Marine Advisory Officer
Growing up by the sea, I suppose it was inevitable that it'd become a big part of my future.
Joining SNH gave me the chance to actually influence the sustainable use and protection of the marine environment. The job's quite diverse, this year I managed a three week loch survey in the Sunart SAC and SSSI, evaluating the reef, algal and seagrass features the site's designated for. Fascinating stuff.
This kind of work means I need a lot of ongoing training - diving, powerboat handling, first aid and taxonomy are just the start. And that's great. It ties in really well with my personal interest - I'm a keen diver, and I teach at a local club as well as dive with friends regularly. Just one way my job and my personal life work together.
The feeling you get when you find exciting and rare marine features really is its own reward. So bringing that together with the training I receive, the friendly and encouraging atmosphere in our team, loads of social opportunities, and the chance to make a difference, even if it's just a small one, makes it a job in a million for me.
Operations North Area Administrator, Golspie
I've been with SNH for a while - and when we made the move to Inverness, I saw it as the right opportunity to move my career on. So I changed jobs - and I changed my life too.
Everything about SNH feels interesting and worthwhile. I have a financial admin background - processing invoices, dealing with payments and queries, banking and accounting procedures - and I really love it. But what makes SNH different is what I'm doing it for - spending time in the natural heritage and seeing, and hearing about, all the different things we've achieved, makes me feel very proud. And it's made me look at life outside work differently too - I enjoy taking time to appreciate the natural heritage now, even just simple things like going on walks in the country and trying to identify the different species I see.
And as far as the working culture goes, I feel really fortunate. There are loads of different people doing loads of different jobs - specialist, administrative, managers. And that makes it a really interesting place to be - opinions everywhere, fresh ideas, you name it. The benefits aren't bad either - 30 days' annual leave, flexi hours, training and development, and a good pension.
Area Officer – Dingwall
While I was a student, I was lucky enough to do two weeks' work experience with SNH's Aberdeen office, supporting the Cairngorms National Park consultation but most importantly getting the chance to go on a number of site visits with different Area Officers. This first contact really impressed me - the diversity of work the Area Officers were involved with was very impressive. So I jumped at the chance to join the team when I graduated.
I've been in four different area officer jobs since then - all very different from one another - and I'm now in a more specialist role leading on complex casework, including wind farm and hydropower applications, and advising on environmental education. For part of my job I work closely with the Scottish Government, local authorities, and developers as well as colleagues advising on the natural heritage implications of these big developments. For the other part I work closely with organisations DELIVERING environmental education.

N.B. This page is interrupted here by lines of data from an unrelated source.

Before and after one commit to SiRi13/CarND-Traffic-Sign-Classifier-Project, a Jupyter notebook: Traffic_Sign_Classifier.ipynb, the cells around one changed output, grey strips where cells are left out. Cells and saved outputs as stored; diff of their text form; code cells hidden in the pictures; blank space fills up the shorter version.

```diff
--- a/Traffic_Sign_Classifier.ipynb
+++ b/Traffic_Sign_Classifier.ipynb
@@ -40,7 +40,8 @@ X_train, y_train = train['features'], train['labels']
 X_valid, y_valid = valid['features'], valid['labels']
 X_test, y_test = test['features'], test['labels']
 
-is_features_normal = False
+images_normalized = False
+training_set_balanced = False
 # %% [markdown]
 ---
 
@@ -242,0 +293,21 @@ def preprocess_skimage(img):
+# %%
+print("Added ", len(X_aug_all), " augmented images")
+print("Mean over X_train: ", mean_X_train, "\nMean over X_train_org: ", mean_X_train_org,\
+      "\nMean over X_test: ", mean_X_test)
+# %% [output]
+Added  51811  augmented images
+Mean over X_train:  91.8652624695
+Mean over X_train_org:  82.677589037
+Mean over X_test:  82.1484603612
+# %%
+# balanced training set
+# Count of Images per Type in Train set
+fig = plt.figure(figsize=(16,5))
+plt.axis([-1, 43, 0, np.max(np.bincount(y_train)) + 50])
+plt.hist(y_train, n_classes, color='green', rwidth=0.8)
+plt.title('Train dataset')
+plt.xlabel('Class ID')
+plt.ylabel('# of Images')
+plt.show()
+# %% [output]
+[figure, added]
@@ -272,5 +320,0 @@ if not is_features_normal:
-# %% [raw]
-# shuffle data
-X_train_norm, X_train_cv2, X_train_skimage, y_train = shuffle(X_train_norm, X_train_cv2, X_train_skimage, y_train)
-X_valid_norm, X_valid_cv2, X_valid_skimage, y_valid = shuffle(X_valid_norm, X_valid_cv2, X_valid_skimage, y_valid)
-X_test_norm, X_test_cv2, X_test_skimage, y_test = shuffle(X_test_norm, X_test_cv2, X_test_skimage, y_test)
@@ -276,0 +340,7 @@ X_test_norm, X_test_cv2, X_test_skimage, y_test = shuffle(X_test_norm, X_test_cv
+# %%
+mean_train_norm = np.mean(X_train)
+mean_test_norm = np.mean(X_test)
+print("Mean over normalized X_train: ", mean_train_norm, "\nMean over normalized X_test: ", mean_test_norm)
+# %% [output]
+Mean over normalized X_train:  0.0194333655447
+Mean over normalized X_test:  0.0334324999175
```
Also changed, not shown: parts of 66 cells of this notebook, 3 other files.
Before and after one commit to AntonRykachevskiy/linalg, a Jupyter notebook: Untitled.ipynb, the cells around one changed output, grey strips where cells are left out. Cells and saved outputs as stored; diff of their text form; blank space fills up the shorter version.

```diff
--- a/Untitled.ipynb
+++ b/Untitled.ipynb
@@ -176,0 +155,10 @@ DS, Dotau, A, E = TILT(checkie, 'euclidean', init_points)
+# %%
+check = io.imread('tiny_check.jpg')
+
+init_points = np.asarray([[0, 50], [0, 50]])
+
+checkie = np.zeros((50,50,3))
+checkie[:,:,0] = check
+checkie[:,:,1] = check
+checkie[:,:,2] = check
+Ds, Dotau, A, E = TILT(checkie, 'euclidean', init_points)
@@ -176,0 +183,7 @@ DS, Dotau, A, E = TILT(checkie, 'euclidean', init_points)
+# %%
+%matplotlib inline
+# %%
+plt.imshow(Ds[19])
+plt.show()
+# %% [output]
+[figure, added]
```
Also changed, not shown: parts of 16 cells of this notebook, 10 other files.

The variety of my job suits me well and I enjoy the challenges that it presents. For someone who's really interested in the outdoors and nature its a worthwhile and rewarding career, and the fact that it's matched by a friendly atmosphere, good working conditions, great training and opportunities to progress and push myself means, for me, it's pretty much perfect.
Head of Corporate Planning & Information
I really feel that helping the organisation use good business information makes a real difference to the way it delivers for the natural heritage, for our customers, and as an employer.
I've been with SNH since it was formed in 1992 - I had worked with its predecessor, Nature Conservancy Council, advising on bats, badgers, newts and other wildlife, as a species protection officer.
I work alongside some really smart people - so it's always stimulating. There is a strong sense of purpose, and a very open culture. Different views are respected and the internal debate is ultimately channelled into helping improve decisions. So there's a really good feel to the organisation and some great colleagues. But more than that I feel we make a positive difference to SNH's work. Sometimes the best rewards are not from our own core tasks but when we can help someone else achieve something. Right now I'm working closely with a colleague leading a project to raise standards on all our National Nature Reserves. My role's limited. But I'm getting a real buzz from feeling that I am actually helping someone overcome genuine difficulties and deliver something of lasting benefit to both nature and the thousands of people who will visit our reserves.